# About this exercise:
Nothing but the pictures gets dropped; retype every entry exactly.

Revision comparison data
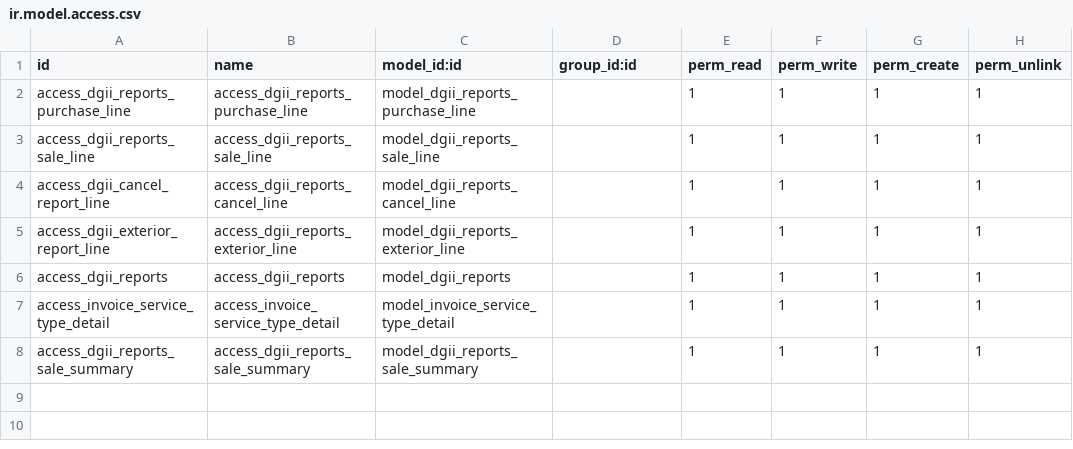
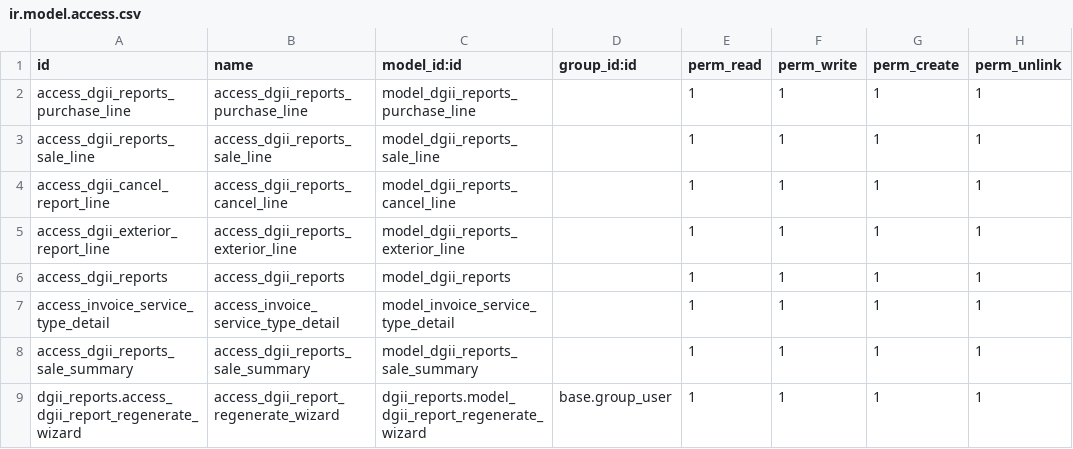
Before and after one commit to ajepe/dominicana, a CSV file: dgii_reports/security/ir.model.access.csv, drawn as a sheet.

Commit message:
update dgii

```diff
--- a/dgii_reports/security/ir.model.access.csv
+++ b/dgii_reports/security/ir.model.access.csv
@@ -8 +8,2 @@ access_invoice_service_type_detail,access_invoice_service_type_detail,model_invo
 access_dgii_reports_sale_summary,access_dgii_reports_sale_summary,model_dgii_reports_sale_summary,,1,1,1,1
+dgii_reports.access_dgii_report_regenerate_wizard,access_dgii_report_regenerate_wizard,dgii_reports.model_dgii_report_regenerate_wizard,base.group_user,1,1,1,1
```
Also changed, not shown: 12 other files.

# Solution for this task:
Before and after one commit to ajepe/dominicana, a CSV file: dgii_reports/security/ir.model.access.csv, drawn as a sheet.

Commit message:
update dgii

```diff
--- a/dgii_reports/security/ir.model.access.csv
+++ b/dgii_reports/security/ir.model.access.csv
@@ -8 +8,2 @@ access_invoice_service_type_detail,access_invoice_service_type_detail,model_invo
 access_dgii_reports_sale_summary,access_dgii_reports_sale_summary,model_dgii_reports_sale_summary,,1,1,1,1
+dgii_reports.access_dgii_report_regenerate_wizard,access_dgii_report_regenerate_wizard,dgii_reports.model_dgii_report_regenerate_wizard,base.group_user,1,1,1,1
```
Also changed, not shown: 12 other files.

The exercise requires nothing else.